YOUR OBJECTIVE
Whatever the records hold, copy it exactly and completely.
[Start of Attachment]
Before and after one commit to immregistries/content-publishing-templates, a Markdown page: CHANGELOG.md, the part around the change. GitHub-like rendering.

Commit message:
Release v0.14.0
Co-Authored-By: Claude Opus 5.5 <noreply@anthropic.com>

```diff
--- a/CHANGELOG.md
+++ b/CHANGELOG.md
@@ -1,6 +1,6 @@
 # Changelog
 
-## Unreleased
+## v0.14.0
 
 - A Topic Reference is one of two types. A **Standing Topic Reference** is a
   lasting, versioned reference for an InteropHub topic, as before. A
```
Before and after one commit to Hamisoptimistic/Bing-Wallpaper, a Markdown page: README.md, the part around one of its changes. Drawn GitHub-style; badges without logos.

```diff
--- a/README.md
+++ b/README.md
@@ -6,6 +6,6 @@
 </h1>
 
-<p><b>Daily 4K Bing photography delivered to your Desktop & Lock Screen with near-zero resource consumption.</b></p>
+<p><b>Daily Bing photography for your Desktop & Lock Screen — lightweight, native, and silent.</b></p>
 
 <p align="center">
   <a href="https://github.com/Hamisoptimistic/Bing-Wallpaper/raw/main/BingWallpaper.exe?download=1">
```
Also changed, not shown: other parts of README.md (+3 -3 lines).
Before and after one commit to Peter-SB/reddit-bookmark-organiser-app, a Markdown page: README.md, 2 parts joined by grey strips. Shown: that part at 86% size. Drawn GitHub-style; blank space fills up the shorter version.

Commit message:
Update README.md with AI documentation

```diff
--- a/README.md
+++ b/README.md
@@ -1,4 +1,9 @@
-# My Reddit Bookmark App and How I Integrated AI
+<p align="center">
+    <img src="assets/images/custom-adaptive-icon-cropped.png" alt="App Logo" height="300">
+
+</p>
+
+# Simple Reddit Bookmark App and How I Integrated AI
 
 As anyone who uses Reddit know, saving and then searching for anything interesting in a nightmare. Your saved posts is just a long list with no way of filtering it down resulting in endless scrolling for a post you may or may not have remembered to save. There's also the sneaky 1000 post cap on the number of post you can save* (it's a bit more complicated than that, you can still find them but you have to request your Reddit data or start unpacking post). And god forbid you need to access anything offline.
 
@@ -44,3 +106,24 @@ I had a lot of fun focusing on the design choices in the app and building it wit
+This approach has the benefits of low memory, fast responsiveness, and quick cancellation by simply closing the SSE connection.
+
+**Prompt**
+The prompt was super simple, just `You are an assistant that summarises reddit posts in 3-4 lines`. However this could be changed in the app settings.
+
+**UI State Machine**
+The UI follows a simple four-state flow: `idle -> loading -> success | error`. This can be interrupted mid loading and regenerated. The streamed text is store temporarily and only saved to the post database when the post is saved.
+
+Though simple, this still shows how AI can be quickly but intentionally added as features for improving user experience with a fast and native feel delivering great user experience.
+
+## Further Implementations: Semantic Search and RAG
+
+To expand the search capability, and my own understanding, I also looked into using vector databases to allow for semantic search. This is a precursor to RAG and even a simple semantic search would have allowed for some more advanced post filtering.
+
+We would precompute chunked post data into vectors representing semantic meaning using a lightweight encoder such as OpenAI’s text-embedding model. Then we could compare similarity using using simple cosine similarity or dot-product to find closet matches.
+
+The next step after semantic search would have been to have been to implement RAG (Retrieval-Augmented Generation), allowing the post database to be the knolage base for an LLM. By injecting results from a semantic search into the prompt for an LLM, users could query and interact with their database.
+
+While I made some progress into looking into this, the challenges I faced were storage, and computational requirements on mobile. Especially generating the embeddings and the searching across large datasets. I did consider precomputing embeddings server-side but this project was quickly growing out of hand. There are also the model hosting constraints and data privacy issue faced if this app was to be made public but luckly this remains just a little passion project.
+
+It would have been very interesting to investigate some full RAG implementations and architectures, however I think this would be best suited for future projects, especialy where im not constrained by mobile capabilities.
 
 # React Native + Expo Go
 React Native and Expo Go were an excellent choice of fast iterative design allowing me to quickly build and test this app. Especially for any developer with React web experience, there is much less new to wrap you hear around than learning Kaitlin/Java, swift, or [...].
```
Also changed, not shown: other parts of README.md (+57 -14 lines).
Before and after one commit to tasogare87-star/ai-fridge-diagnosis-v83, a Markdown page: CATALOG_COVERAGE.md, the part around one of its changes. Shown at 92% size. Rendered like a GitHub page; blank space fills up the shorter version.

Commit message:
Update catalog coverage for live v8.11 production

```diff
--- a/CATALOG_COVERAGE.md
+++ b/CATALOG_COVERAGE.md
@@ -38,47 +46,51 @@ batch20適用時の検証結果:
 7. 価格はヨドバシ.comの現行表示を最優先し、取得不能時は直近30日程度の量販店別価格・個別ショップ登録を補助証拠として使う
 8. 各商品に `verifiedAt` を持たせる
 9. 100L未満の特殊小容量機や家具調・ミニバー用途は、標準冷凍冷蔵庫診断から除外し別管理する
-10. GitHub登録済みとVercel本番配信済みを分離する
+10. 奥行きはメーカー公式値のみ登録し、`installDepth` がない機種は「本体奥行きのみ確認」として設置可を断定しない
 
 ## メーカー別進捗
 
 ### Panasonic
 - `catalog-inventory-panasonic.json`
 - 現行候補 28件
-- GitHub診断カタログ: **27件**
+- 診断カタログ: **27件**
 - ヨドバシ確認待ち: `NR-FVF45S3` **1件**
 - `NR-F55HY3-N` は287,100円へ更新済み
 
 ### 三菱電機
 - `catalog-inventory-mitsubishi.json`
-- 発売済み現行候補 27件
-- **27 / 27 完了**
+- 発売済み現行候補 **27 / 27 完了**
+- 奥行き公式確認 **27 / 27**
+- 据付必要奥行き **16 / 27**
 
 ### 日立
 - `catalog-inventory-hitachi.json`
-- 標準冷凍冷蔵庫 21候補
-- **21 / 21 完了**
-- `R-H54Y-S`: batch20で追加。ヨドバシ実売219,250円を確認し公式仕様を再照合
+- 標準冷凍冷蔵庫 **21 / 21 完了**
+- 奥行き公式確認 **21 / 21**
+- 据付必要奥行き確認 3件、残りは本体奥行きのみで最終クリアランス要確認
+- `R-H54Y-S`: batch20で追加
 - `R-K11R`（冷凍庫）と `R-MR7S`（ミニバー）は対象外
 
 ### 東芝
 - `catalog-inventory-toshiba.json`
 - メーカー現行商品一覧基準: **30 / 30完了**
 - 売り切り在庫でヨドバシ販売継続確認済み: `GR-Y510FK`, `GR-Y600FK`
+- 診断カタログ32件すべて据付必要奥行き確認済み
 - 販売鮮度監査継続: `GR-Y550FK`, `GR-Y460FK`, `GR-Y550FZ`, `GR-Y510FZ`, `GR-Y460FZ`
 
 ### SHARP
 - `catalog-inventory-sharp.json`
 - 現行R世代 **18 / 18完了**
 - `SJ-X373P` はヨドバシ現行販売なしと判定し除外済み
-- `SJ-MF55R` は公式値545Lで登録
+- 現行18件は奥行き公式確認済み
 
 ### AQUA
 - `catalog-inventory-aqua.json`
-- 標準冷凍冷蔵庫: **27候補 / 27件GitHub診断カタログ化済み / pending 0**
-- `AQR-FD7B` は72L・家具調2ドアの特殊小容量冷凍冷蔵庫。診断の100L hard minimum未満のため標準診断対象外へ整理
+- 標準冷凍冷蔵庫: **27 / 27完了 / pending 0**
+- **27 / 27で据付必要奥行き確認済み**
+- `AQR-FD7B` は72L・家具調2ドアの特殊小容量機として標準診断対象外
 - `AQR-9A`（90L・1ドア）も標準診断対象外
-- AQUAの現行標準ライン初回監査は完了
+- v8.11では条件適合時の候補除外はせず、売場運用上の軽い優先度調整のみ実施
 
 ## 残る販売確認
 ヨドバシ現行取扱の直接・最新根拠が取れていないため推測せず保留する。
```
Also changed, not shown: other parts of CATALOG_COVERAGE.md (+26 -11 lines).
[End of Attachment]
SOLUTION TO THE PROBLEM
Before and after one commit to immregistries/content-publishing-templates, a Markdown page: CHANGELOG.md, the part around the change. GitHub-like rendering.

Commit message:
Release v0.14.0
Co-Authored-By: Claude Opus 5.5 <noreply@anthropic.com>

```diff
--- a/CHANGELOG.md
+++ b/CHANGELOG.md
@@ -1,6 +1,6 @@
 # Changelog
 
-## Unreleased
+## v0.14.0
 
 - A Topic Reference is one of two types. A **Standing Topic Reference** is a
   lasting, versioned reference for an InteropHub topic, as before. A
```
Before and after one commit to Hamisoptimistic/Bing-Wallpaper, a Markdown page: README.md, the part around one of its changes. Drawn GitHub-style; badges without logos.

```diff
--- a/README.md
+++ b/README.md
@@ -6,6 +6,6 @@
 </h1>
 
-<p><b>Daily 4K Bing photography delivered to your Desktop & Lock Screen with near-zero resource consumption.</b></p>
+<p><b>Daily Bing photography for your Desktop & Lock Screen — lightweight, native, and silent.</b></p>
 
 <p align="center">
   <a href="https://github.com/Hamisoptimistic/Bing-Wallpaper/raw/main/BingWallpaper.exe?download=1">
```
Also changed, not shown: other parts of README.md (+3 -3 lines).
Before and after one commit to Peter-SB/reddit-bookmark-organiser-app, a Markdown page: README.md, 2 parts joined by grey strips. Shown: that part at 86% size. Drawn GitHub-style; blank space fills up the shorter version.

Commit message:
Update README.md with AI documentation

```diff
--- a/README.md
+++ b/README.md
@@ -1,4 +1,9 @@
-# My Reddit Bookmark App and How I Integrated AI
+<p align="center">
+    <img src="assets/images/custom-adaptive-icon-cropped.png" alt="App Logo" height="300">
+
+</p>
+
+# Simple Reddit Bookmark App and How I Integrated AI
 
 As anyone who uses Reddit know, saving and then searching for anything interesting in a nightmare. Your saved posts is just a long list with no way of filtering it down resulting in endless scrolling for a post you may or may not have remembered to save. There's also the sneaky 1000 post cap on the number of post you can save* (it's a bit more complicated than that, you can still find them but you have to request your Reddit data or start unpacking post). And god forbid you need to access anything offline.
 
@@ -44,3 +106,24 @@ I had a lot of fun focusing on the design choices in the app and building it wit
+This approach has the benefits of low memory, fast responsiveness, and quick cancellation by simply closing the SSE connection.
+
+**Prompt**
+The prompt was super simple, just `You are an assistant that summarises reddit posts in 3-4 lines`. However this could be changed in the app settings.
+
+**UI State Machine**
+The UI follows a simple four-state flow: `idle -> loading -> success | error`. This can be interrupted mid loading and regenerated. The streamed text is store temporarily and only saved to the post database when the post is saved.
+
+Though simple, this still shows how AI can be quickly but intentionally added as features for improving user experience with a fast and native feel delivering great user experience.
+
+## Further Implementations: Semantic Search and RAG
+
+To expand the search capability, and my own understanding, I also looked into using vector databases to allow for semantic search. This is a precursor to RAG and even a simple semantic search would have allowed for some more advanced post filtering.
+
+We would precompute chunked post data into vectors representing semantic meaning using a lightweight encoder such as OpenAI’s text-embedding model. Then we could compare similarity using using simple cosine similarity or dot-product to find closet matches.
+
+The next step after semantic search would have been to have been to implement RAG (Retrieval-Augmented Generation), allowing the post database to be the knolage base for an LLM. By injecting results from a semantic search into the prompt for an LLM, users could query and interact with their database.
+
+While I made some progress into looking into this, the challenges I faced were storage, and computational requirements on mobile. Especially generating the embeddings and the searching across large datasets. I did consider precomputing embeddings server-side but this project was quickly growing out of hand. There are also the model hosting constraints and data privacy issue faced if this app was to be made public but luckly this remains just a little passion project.
+
+It would have been very interesting to investigate some full RAG implementations and architectures, however I think this would be best suited for future projects, especialy where im not constrained by mobile capabilities.
 
 # React Native + Expo Go
 React Native and Expo Go were an excellent choice of fast iterative design allowing me to quickly build and test this app. Especially for any developer with React web experience, there is much less new to wrap you hear around than learning Kaitlin/Java, swift, or [...].
```
Also changed, not shown: other parts of README.md (+57 -14 lines).
Before and after one commit to tasogare87-star/ai-fridge-diagnosis-v83, a Markdown page: CATALOG_COVERAGE.md, the part around one of its changes. Shown at 92% size. Rendered like a GitHub page; blank space fills up the shorter version.

Commit message:
Update catalog coverage for live v8.11 production

```diff
--- a/CATALOG_COVERAGE.md
+++ b/CATALOG_COVERAGE.md
@@ -38,47 +46,51 @@ batch20適用時の検証結果:
 7. 価格はヨドバシ.comの現行表示を最優先し、取得不能時は直近30日程度の量販店別価格・個別ショップ登録を補助証拠として使う
 8. 各商品に `verifiedAt` を持たせる
 9. 100L未満の特殊小容量機や家具調・ミニバー用途は、標準冷凍冷蔵庫診断から除外し別管理する
-10. GitHub登録済みとVercel本番配信済みを分離する
+10. 奥行きはメーカー公式値のみ登録し、`installDepth` がない機種は「本体奥行きのみ確認」として設置可を断定しない
 
 ## メーカー別進捗
 
 ### Panasonic
 - `catalog-inventory-panasonic.json`
 - 現行候補 28件
-- GitHub診断カタログ: **27件**
+- 診断カタログ: **27件**
 - ヨドバシ確認待ち: `NR-FVF45S3` **1件**
 - `NR-F55HY3-N` は287,100円へ更新済み
 
 ### 三菱電機
 - `catalog-inventory-mitsubishi.json`
-- 発売済み現行候補 27件
-- **27 / 27 完了**
+- 発売済み現行候補 **27 / 27 完了**
+- 奥行き公式確認 **27 / 27**
+- 据付必要奥行き **16 / 27**
 
 ### 日立
 - `catalog-inventory-hitachi.json`
-- 標準冷凍冷蔵庫 21候補
-- **21 / 21 完了**
-- `R-H54Y-S`: batch20で追加。ヨドバシ実売219,250円を確認し公式仕様を再照合
+- 標準冷凍冷蔵庫 **21 / 21 完了**
+- 奥行き公式確認 **21 / 21**
+- 据付必要奥行き確認 3件、残りは本体奥行きのみで最終クリアランス要確認
+- `R-H54Y-S`: batch20で追加
 - `R-K11R`（冷凍庫）と `R-MR7S`（ミニバー）は対象外
 
 ### 東芝
 - `catalog-inventory-toshiba.json`
 - メーカー現行商品一覧基準: **30 / 30完了**
 - 売り切り在庫でヨドバシ販売継続確認済み: `GR-Y510FK`, `GR-Y600FK`
+- 診断カタログ32件すべて据付必要奥行き確認済み
 - 販売鮮度監査継続: `GR-Y550FK`, `GR-Y460FK`, `GR-Y550FZ`, `GR-Y510FZ`, `GR-Y460FZ`
 
 ### SHARP
 - `catalog-inventory-sharp.json`
 - 現行R世代 **18 / 18完了**
 - `SJ-X373P` はヨドバシ現行販売なしと判定し除外済み
-- `SJ-MF55R` は公式値545Lで登録
+- 現行18件は奥行き公式確認済み
 
 ### AQUA
 - `catalog-inventory-aqua.json`
-- 標準冷凍冷蔵庫: **27候補 / 27件GitHub診断カタログ化済み / pending 0**
-- `AQR-FD7B` は72L・家具調2ドアの特殊小容量冷凍冷蔵庫。診断の100L hard minimum未満のため標準診断対象外へ整理
+- 標準冷凍冷蔵庫: **27 / 27完了 / pending 0**
+- **27 / 27で据付必要奥行き確認済み**
+- `AQR-FD7B` は72L・家具調2ドアの特殊小容量機として標準診断対象外
 - `AQR-9A`（90L・1ドア）も標準診断対象外
-- AQUAの現行標準ライン初回監査は完了
+- v8.11では条件適合時の候補除外はせず、売場運用上の軽い優先度調整のみ実施
 
 ## 残る販売確認
 ヨドバシ現行取扱の直接・最新根拠が取れていないため推測せず保留する。
```
Also changed, not shown: other parts of CATALOG_COVERAGE.md (+26 -11 lines).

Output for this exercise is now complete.